A technology radar is established to pull in information from many disparate sources: RSS feeds, Twitter streams, email lists, and user submitted links to websites, documents and articles. Collaborative filtering through collective intelligence is used to filter the lower value submissions, while ensuring the relevant information gains visibility.
Employees throughout the organization view the radar, through the “emerging technologies” channel and take advantage of the information.
In some cases this may represent a “bottom up” scenario, such as an engineer finding an interesting new library which enables a feature the engineer likes... he quickly knocks out a prototype, shows it to senior management, and it is eventually adopted into a product release. In another case, this may be a “top down” scenario, where a senior leader discovers a new technology, and issues a mandate that R&D investigate its applicability to their product.
The process of identifying a solution for this situation discovered the necessity of the following technological capabilities:
At MegaCorp, a North Carolina based manufacturer of advanced technical textiles, leaders are constantly jousting with rival HyperCorp, each striving to steal market share from the other. Recently, HyperCorp has released several innovative new products, with properties that MegaCorp had not considered possible, and were not able to deliver in their own products.

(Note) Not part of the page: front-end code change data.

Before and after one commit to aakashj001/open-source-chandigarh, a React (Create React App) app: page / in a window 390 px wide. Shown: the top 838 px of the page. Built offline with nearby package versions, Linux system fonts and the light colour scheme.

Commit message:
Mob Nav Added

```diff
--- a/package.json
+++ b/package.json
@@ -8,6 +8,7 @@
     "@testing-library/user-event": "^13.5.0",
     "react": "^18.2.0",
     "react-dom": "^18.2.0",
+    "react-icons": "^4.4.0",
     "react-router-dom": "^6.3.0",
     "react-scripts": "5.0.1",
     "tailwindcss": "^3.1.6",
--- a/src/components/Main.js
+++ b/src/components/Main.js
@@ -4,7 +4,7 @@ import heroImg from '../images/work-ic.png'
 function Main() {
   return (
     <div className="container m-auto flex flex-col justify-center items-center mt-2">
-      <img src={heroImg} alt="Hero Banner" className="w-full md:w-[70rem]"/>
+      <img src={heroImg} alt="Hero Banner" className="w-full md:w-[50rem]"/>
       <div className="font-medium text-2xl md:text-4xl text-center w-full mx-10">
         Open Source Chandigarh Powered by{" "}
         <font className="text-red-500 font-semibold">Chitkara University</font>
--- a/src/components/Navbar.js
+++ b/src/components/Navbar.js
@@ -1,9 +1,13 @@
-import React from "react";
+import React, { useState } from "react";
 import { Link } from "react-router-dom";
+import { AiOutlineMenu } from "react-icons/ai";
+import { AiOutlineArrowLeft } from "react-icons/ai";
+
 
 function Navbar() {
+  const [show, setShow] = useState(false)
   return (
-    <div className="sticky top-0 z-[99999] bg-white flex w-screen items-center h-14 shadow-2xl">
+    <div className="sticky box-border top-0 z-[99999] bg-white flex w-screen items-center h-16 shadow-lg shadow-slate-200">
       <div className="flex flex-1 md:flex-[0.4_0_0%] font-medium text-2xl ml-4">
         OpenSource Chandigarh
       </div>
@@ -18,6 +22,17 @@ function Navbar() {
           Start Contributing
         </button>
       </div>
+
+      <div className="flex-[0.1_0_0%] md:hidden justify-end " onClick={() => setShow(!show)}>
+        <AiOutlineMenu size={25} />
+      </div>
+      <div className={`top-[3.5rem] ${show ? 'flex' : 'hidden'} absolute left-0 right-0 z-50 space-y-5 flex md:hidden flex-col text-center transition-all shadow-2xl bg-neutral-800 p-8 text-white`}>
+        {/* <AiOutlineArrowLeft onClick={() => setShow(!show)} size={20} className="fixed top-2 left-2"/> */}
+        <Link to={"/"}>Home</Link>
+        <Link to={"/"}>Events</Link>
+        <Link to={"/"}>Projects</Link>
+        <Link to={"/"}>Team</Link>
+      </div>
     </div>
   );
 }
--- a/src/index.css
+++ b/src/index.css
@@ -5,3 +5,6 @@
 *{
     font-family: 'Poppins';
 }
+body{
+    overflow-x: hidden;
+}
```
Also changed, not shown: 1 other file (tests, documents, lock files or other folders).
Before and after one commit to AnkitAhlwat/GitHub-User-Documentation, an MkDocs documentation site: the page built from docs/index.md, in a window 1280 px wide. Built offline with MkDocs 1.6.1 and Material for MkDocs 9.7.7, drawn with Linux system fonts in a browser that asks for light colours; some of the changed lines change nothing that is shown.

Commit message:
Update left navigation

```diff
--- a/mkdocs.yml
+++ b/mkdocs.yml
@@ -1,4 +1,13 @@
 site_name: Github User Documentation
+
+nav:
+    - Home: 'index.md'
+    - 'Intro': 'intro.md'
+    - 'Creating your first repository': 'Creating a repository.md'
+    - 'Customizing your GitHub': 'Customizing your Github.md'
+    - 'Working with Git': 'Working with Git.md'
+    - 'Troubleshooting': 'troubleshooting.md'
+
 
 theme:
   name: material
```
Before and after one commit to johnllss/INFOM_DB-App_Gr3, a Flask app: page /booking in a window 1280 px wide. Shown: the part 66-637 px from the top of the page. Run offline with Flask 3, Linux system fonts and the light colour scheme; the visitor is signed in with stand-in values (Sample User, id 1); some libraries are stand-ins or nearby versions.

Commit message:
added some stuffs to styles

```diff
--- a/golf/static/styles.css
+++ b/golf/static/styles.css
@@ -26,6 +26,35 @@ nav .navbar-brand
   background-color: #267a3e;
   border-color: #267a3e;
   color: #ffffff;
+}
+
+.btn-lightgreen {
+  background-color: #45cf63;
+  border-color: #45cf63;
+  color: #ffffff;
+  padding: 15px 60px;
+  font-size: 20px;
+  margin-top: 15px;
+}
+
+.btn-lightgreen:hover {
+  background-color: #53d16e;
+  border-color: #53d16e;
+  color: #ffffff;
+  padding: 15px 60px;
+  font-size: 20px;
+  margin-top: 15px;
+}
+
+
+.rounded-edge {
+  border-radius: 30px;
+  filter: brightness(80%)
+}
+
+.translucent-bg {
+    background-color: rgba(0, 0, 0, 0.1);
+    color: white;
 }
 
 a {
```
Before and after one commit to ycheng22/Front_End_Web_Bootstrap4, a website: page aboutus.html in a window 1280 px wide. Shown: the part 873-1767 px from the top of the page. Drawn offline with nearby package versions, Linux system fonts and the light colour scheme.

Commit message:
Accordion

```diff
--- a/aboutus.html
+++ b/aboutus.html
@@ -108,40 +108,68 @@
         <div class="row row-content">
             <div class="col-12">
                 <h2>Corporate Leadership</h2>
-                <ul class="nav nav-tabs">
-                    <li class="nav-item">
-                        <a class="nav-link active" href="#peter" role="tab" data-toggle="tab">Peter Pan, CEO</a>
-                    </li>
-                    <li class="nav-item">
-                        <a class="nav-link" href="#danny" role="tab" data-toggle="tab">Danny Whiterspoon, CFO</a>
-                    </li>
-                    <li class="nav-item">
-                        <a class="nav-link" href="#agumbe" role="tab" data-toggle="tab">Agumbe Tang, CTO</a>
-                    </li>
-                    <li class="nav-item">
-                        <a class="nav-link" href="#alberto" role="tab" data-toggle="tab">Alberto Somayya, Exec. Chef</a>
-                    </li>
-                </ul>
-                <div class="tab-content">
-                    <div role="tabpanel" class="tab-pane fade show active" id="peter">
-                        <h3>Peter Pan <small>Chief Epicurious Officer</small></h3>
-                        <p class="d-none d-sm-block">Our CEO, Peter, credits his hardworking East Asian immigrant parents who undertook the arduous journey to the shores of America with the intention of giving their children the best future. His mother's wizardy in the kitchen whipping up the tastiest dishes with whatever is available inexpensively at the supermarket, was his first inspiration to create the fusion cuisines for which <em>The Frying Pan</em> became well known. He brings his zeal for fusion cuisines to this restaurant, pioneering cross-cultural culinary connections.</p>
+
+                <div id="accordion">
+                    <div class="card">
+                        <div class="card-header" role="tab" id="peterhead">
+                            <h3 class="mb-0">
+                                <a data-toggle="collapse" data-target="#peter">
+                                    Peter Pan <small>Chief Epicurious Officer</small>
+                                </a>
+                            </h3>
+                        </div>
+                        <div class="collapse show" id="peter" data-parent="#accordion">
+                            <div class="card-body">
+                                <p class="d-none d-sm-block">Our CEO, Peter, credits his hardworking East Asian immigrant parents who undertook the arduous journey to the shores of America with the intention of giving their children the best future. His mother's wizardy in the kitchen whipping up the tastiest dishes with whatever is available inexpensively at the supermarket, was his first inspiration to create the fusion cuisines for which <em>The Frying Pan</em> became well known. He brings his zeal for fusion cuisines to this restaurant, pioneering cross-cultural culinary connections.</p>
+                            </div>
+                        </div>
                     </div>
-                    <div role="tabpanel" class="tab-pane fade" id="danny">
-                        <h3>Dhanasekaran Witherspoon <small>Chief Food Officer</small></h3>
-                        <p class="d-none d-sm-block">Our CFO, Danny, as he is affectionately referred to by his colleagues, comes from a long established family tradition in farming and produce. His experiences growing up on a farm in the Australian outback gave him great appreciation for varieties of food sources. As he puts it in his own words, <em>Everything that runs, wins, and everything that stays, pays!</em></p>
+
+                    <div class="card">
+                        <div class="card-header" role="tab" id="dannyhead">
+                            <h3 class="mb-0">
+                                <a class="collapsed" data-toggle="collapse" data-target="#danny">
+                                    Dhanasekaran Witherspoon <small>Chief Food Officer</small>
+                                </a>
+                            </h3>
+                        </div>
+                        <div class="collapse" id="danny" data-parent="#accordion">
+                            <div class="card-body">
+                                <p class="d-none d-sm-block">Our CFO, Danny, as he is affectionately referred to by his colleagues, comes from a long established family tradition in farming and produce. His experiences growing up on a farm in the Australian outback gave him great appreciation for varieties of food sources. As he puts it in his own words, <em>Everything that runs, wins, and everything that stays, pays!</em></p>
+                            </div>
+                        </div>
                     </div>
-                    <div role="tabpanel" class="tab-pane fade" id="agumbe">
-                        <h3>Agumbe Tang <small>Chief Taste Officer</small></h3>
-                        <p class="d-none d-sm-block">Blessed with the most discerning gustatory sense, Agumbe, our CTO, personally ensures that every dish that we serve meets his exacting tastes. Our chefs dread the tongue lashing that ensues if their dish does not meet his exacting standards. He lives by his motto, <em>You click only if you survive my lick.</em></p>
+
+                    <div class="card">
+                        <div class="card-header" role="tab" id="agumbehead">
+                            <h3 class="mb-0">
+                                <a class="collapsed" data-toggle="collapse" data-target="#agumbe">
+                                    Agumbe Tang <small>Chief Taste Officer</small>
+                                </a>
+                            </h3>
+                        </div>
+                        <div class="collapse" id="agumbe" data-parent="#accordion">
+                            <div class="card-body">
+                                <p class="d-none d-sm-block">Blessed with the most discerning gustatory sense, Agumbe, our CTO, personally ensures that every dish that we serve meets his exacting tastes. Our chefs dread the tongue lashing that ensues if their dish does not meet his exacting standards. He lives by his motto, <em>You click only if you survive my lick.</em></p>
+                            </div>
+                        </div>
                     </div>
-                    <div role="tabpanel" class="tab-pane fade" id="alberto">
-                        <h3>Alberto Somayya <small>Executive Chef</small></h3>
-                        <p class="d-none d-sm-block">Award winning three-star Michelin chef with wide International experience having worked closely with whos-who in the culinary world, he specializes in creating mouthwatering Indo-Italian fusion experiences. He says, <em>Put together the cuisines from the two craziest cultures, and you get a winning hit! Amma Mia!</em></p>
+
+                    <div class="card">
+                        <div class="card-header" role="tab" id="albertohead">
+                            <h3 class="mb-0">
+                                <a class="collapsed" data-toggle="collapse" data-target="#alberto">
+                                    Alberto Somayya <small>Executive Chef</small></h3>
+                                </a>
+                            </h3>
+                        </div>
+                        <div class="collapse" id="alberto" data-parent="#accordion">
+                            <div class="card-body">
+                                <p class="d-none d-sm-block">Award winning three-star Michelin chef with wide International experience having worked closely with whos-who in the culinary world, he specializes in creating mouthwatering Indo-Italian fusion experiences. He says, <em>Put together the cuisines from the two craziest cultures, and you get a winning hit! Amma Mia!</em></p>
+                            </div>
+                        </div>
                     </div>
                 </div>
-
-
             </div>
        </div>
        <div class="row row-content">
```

After the most recent release, MegaCorp leaders dug in and discovered that HyperCorp had integrated advanced technology developed by researchers at Miskatonic University.
"Why," asked MegaCorp CEO Howard Phillips,
"did we not know about this sooner? This is actually a better fit for our product.. if we had done this first, we could have taken a huge chunk of HyperCorp’s market share, instead of letting them jump out in front of us!"
In order to address this lack of awareness of emerging technologies, MegaCorp decide to implement a Technology Radar. An "emerging technologies" channel is created (Capability C2), where every member of the organization can submit links to documents, articles and documents (Capability C6) that touch on technologies related to MegaCorp’s industry, along with relevant news-feeds and data streams from external content repositories (Capability C3). Users throughout the organization vote, tag and comment on each submission, allowing the collective intelligence of the organization (Capability C1)to filter the less important items, while pushing the key ones to the top. Product Managers and executives begin to make browsing the latest ‘top items’ (Capability C7) on the channel a routine habit... and some users configure the system to send them a dynamic alert via instant messaging when an entry reaches a certain score (Capability C5) while other users choose to filter entries by keyword or topic (Capability C4).
A few months later, the Flozzit Product Manager receives such an instant message - the link is to a paper published by researchers at Arkham University, detailing the development of a breakthrough in nanotechnology which solves a problem that MegaCorp engineers have been struggling with. MegaCorp quickly contact the AU technology transfer office, negotiate to license the new technology and begin integrating the new approach. They also manage to recruit two of the students from AU who worked on the project to join their own internal R&D department.
Using the new technology, MegaCorp are able to release their "Flozzit" material with properties which clearly outclass the closest equivalent material from HyperCorp,which had been steadily eroding market-share away from MegaCorp until now.
CEO Phillips talks to his managers and explains why he’s happy with developments - "If we hadn’t rolled that new stuff out when we did, HyperCorp would have been able to put a dagger into our heart. Now we’ve shown them, and the market, that they aren’t always the ones on the forefront of technical advancements. And the two new guys we hired from Arkham are already hard at work on some stuff that’s going to blow everybody away."
RSS feeds, HTTP, OpenSearch